Check each line of the listing below for the string "accuracy", then copy every line that has it.

━━━━━━━━━━━━━━━━━━━━━━━━━━━━━━

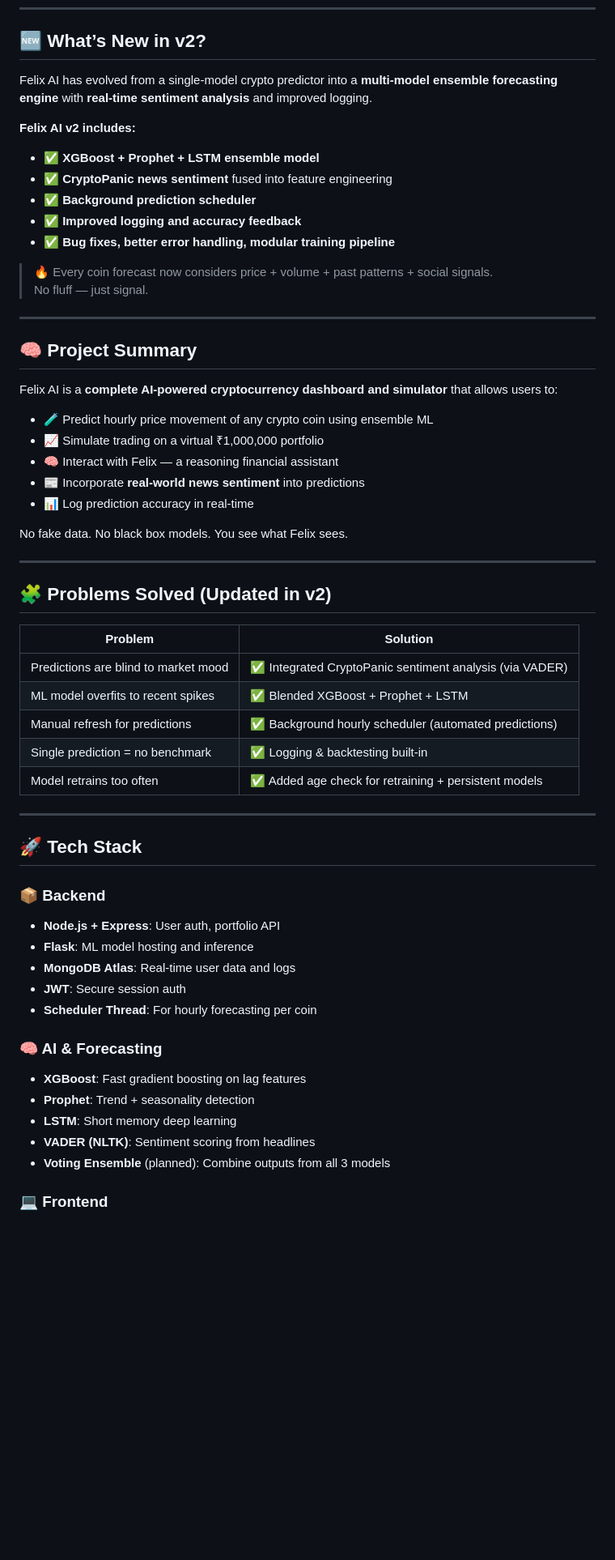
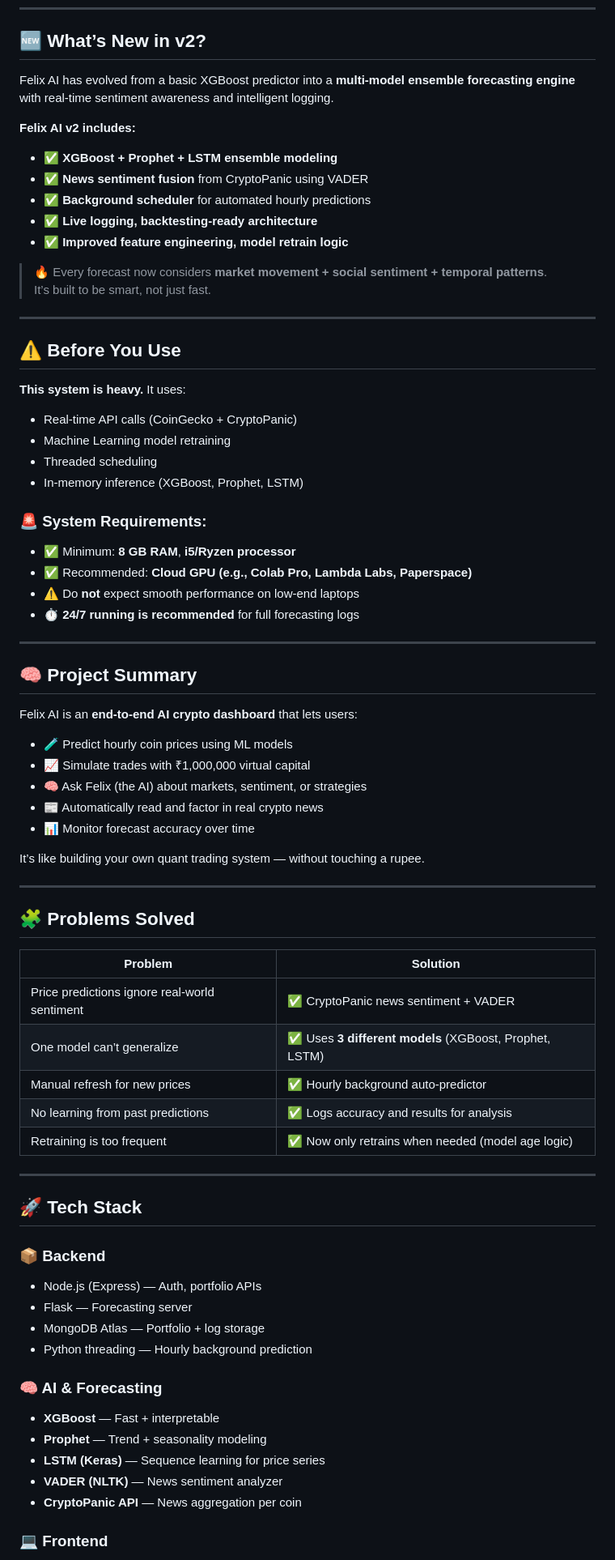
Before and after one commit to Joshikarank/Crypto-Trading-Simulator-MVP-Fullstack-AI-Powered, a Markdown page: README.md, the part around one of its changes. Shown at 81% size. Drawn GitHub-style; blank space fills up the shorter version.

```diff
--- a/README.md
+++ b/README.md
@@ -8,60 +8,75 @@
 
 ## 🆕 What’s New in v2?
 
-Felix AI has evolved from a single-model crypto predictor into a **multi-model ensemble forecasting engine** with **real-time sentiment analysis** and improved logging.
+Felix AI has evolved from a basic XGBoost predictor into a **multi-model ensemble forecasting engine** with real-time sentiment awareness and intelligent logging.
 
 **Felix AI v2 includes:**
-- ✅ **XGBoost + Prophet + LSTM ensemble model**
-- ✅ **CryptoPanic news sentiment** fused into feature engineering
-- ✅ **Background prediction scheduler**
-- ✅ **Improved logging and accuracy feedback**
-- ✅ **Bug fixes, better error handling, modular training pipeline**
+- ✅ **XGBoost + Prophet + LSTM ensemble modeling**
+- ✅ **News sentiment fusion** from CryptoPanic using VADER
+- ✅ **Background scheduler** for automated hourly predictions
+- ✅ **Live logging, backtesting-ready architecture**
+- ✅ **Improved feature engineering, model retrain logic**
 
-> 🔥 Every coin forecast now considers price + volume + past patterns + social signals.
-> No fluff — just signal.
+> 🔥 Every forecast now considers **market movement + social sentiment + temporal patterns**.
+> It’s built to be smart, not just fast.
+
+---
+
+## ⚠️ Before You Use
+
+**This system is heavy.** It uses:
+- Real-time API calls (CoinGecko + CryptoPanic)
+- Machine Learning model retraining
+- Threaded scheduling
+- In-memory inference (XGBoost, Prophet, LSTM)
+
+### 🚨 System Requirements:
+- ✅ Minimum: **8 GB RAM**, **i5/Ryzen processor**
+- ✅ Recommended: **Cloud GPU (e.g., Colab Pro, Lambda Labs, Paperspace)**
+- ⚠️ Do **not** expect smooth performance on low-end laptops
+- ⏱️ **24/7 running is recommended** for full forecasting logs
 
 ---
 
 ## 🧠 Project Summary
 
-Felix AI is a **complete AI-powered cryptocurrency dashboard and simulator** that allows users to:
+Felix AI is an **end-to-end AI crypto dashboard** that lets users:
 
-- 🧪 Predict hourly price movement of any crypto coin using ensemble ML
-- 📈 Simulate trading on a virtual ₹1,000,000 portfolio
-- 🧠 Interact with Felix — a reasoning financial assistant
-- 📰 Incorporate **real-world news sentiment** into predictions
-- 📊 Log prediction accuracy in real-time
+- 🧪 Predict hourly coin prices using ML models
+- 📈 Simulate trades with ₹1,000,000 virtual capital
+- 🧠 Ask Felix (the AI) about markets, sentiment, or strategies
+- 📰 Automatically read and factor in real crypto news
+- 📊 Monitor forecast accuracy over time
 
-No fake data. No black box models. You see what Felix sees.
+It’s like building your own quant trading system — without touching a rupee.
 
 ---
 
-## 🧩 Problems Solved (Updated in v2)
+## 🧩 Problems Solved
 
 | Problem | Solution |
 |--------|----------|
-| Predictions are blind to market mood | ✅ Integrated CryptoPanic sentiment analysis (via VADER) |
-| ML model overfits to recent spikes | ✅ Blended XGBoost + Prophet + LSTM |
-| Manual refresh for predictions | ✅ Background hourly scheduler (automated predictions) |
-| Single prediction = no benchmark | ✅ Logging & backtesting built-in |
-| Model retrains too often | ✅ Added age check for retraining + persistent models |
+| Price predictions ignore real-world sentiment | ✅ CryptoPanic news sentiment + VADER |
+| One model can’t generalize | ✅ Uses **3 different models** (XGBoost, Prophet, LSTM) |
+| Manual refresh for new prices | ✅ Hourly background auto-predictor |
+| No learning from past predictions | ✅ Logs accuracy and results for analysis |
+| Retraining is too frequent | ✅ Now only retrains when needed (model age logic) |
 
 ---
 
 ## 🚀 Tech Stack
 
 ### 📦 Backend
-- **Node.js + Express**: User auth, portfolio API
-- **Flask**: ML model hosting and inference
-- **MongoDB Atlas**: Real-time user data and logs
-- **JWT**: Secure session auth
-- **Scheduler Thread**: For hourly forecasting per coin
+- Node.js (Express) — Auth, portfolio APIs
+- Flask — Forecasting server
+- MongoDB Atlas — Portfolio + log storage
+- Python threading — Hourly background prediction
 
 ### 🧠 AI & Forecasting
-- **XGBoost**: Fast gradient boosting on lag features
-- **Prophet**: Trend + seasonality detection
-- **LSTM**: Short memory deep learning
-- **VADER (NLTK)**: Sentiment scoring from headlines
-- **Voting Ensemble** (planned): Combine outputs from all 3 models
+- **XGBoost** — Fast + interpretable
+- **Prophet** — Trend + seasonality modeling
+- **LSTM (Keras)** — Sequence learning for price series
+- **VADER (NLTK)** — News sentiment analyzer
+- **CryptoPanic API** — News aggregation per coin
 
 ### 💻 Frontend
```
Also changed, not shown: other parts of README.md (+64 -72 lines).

━━━━━━━━━━━━━━━━━━━━━━━━━━━━━━

**EXERCISE RESPONSE**
-- ✅ **Improved logging and accuracy feedback**
-- 📊 Log prediction accuracy in real-time
+- 📊 Monitor forecast accuracy over time
+| No learning from past predictions | ✅ Logs accuracy and results for analysis |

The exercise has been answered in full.